Associations between cortical thickness and general intelligence in children, adolescents and young adults

Kyle Menary, Paul F. Collins, James N. Porter, Ryan Muetzel, Elizabeth A. Olson, Vipin Kumar, Michael Steinbach, Kelvin O. Lim, Monica Luciana

Research output: Contribution to journalArticlepeer-review

42 Scopus citations

Abstract

Neuroimaging research indicates that human intellectual ability is related to brain structure including the thickness of the cerebral cortex. Most studies indicate that general intelligence is positively associated with cortical thickness in areas of association cortex distributed throughout both brain hemispheres. In this study, we performed a cortical thickness mapping analysis on data from 182 healthy typically developing males and females ages 9 to 24. years to identify correlates of general intelligence (g) scores. To determine if these correlates also mediate associations of specific cognitive abilities with cortical thickness, we regressed specific cognitive test scores on g scores and analyzed the residuals with respect to cortical thickness.

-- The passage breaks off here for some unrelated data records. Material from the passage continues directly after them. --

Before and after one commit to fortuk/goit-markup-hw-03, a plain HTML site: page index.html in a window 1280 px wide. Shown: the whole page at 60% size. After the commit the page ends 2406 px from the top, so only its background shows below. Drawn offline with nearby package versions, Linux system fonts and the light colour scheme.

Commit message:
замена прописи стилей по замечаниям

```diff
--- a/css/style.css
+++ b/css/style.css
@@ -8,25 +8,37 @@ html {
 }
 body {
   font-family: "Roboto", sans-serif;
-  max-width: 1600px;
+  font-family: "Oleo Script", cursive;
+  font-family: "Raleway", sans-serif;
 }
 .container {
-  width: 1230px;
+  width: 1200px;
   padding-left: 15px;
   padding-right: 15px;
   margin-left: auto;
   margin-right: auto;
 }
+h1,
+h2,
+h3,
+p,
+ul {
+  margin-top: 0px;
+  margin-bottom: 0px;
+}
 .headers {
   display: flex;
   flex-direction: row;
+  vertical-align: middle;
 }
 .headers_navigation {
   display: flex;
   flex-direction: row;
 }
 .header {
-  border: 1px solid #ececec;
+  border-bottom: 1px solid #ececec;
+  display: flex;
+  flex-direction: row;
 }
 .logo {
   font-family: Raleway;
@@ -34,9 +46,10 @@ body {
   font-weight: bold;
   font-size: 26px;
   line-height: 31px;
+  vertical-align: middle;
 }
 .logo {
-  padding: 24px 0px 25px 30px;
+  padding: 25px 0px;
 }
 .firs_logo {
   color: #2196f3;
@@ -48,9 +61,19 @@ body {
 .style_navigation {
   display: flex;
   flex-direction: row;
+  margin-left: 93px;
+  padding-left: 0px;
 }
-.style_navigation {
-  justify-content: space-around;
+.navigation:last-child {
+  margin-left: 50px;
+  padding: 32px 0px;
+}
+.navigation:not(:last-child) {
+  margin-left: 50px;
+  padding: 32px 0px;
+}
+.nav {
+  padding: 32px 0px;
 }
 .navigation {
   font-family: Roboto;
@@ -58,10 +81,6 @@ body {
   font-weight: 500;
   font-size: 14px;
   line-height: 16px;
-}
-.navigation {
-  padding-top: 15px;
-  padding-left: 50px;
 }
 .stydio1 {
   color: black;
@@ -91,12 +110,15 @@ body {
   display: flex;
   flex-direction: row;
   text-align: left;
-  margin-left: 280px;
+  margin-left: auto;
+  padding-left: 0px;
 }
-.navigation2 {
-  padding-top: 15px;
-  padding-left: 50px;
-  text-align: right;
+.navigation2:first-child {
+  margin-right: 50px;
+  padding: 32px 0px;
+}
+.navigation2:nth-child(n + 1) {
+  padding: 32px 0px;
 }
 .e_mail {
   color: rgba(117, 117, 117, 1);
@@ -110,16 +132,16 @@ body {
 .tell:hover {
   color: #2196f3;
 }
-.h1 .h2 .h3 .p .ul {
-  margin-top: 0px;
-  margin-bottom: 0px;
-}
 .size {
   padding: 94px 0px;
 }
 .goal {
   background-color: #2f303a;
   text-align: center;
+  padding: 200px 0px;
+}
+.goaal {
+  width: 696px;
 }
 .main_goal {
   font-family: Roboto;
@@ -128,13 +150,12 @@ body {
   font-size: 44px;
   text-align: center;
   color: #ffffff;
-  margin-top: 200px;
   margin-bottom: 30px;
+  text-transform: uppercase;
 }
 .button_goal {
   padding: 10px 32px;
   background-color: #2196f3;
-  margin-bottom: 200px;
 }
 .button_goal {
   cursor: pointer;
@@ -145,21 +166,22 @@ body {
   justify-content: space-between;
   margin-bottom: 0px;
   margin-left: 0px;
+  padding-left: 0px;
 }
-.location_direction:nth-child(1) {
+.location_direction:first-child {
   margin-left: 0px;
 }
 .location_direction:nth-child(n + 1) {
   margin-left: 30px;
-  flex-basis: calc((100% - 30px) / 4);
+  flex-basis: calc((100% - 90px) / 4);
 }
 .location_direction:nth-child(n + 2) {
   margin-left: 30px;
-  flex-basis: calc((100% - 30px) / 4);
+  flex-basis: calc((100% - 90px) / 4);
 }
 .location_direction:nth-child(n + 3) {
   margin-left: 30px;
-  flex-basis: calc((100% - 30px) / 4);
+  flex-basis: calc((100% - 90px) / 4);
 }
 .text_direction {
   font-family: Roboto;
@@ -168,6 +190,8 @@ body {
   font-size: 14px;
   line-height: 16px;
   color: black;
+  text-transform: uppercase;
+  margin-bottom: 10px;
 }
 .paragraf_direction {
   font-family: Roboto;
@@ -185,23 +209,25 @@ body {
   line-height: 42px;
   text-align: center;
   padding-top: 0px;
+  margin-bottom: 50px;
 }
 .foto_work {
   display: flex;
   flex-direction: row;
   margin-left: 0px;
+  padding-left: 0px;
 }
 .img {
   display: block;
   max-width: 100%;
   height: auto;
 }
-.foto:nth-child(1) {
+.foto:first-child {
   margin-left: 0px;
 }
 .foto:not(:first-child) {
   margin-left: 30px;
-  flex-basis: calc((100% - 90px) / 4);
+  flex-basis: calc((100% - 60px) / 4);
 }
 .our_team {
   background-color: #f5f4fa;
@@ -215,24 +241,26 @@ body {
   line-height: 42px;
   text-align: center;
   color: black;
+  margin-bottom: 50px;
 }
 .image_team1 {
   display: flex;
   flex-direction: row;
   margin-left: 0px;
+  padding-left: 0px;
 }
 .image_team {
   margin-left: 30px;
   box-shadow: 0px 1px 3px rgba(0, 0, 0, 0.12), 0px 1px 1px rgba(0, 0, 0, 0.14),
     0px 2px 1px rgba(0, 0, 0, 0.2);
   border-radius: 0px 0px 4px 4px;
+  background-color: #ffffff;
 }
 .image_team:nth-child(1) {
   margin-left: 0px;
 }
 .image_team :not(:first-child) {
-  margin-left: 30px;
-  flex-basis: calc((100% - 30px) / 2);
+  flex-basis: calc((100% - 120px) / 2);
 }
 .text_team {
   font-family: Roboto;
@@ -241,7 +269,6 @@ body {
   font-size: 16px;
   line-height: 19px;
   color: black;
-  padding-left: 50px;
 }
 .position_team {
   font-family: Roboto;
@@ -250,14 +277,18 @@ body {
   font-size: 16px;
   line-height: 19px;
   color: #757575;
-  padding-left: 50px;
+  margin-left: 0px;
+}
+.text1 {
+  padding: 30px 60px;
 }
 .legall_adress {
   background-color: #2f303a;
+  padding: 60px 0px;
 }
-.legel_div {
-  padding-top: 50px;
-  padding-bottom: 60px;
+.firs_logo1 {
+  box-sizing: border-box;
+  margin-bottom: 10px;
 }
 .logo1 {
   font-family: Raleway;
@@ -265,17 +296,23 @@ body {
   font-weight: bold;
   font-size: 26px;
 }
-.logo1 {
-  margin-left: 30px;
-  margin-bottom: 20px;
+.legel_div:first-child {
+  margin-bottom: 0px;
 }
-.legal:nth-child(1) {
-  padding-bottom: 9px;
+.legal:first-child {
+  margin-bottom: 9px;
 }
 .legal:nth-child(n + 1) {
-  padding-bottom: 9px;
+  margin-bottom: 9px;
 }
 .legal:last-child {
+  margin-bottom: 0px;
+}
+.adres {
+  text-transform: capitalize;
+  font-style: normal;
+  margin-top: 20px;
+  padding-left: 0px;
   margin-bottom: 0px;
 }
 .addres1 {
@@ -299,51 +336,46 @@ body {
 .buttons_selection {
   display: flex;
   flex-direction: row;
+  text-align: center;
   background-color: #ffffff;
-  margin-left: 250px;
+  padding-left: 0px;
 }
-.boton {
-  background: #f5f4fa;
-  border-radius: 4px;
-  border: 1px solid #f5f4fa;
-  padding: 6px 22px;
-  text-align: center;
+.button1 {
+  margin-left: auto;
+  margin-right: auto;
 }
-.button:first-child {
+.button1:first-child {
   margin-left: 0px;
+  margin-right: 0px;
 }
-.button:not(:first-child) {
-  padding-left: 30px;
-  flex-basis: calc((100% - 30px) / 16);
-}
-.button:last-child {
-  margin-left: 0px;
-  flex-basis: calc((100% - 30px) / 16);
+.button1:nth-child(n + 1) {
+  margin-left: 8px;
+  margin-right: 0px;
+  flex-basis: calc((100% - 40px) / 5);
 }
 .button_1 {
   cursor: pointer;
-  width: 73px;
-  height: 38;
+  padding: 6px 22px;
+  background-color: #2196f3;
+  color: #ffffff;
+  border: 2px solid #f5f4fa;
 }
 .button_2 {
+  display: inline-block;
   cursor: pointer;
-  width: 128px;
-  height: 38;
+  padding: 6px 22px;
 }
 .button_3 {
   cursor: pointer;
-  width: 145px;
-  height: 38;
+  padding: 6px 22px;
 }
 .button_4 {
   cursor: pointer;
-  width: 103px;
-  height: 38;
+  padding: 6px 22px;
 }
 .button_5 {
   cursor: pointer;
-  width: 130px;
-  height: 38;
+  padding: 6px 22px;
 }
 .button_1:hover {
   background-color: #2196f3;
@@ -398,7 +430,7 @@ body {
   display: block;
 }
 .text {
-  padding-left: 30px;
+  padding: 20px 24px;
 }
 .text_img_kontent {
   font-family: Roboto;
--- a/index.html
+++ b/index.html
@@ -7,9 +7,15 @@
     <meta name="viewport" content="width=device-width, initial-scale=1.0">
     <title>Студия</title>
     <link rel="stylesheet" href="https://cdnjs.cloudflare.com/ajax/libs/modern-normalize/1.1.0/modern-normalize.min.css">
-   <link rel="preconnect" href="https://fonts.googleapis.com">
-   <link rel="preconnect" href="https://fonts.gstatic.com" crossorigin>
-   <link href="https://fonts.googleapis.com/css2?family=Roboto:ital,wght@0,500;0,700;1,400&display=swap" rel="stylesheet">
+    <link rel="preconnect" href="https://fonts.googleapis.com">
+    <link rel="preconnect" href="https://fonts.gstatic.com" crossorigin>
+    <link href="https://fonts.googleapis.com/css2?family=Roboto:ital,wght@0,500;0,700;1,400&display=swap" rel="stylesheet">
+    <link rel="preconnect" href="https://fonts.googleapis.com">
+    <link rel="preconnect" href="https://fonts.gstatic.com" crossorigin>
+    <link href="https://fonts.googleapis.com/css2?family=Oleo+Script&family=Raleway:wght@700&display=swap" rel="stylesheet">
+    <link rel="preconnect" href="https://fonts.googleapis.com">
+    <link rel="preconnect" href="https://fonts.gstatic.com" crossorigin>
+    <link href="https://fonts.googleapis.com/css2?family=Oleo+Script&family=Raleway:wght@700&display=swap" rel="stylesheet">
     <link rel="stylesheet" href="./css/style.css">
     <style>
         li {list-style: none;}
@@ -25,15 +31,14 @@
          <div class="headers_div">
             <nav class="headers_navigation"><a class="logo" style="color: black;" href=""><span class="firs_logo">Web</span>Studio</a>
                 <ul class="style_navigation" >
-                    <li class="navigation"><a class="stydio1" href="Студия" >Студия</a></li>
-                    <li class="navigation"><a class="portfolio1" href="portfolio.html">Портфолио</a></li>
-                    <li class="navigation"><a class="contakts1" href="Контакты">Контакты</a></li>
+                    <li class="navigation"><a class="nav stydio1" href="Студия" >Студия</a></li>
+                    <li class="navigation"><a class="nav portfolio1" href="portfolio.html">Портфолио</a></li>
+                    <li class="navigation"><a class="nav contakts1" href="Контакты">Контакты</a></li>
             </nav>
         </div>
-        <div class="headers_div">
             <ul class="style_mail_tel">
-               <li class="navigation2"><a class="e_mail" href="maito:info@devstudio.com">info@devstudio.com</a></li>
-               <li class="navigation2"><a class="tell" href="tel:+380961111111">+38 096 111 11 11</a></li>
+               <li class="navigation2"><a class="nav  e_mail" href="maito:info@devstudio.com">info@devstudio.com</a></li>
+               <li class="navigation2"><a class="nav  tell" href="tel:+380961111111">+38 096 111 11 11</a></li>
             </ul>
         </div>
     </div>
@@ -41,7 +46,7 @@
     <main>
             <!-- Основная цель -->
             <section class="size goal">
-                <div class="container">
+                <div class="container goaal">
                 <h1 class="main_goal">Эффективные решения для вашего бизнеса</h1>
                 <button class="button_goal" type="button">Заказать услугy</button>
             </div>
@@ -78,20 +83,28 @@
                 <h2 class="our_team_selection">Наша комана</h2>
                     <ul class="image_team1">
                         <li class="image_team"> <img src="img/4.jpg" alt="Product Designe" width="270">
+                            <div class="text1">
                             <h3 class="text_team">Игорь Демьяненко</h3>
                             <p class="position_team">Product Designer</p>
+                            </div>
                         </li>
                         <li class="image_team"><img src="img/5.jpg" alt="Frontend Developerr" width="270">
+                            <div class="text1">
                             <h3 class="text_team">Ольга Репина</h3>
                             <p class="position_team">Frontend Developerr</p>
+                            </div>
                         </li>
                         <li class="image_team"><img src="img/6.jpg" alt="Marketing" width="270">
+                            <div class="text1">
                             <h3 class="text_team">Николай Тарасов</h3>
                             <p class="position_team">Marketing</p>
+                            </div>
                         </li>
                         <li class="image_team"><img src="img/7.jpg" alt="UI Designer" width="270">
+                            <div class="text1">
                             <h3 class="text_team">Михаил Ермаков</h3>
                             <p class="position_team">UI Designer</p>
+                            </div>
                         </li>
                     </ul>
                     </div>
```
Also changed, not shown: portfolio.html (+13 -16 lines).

The effect of age on the association between cortical thickness and intelligence was examined. We found a widely distributed pattern of positive associations between cortical thickness and g scores, as derived from the first unrotated principal factor of a factor analysis of Wechsler Abbreviated Scale of Intelligence (WASI) subtest scores. After WASI specific cognitive subtest scores were regressed on g factor scores, the residual score variances did not correlate significantly with cortical thickness in the full sample with age covaried. When participants were grouped at the age median, significant positive associations of cortical thickness were obtained in the older group for g-residualized scores on Block Design (a measure of visual-motor integrative processing) while significant negative associations of cortical thickness were observed in the younger group for g-residualized Vocabulary scores. These results regarding correlates of general intelligence are concordant with the existing literature, while the findings from younger versus older subgroups have implications for future research on brain structural correlates of specific cognitive abilities, as well as the cognitive domain specificity of behavioral performance correlates of normative gray matter thinning during adolescence.

Original languageEnglish (US)
Pages (from-to)597-606
Number of pages10
JournalIntelligence
Volume41
Issue number5
DOIs
StatePublished - Sep 1 2013

Keywords

  • Cortical thickness
  • Development
  • General intelligence
  • Neuroimaging
  • Specific cognitive abilities

Fingerprint Dive into the research topics of 'Associations between cortical thickness and general intelligence in children, adolescents and young adults'. Together they form a unique fingerprint.

Cite this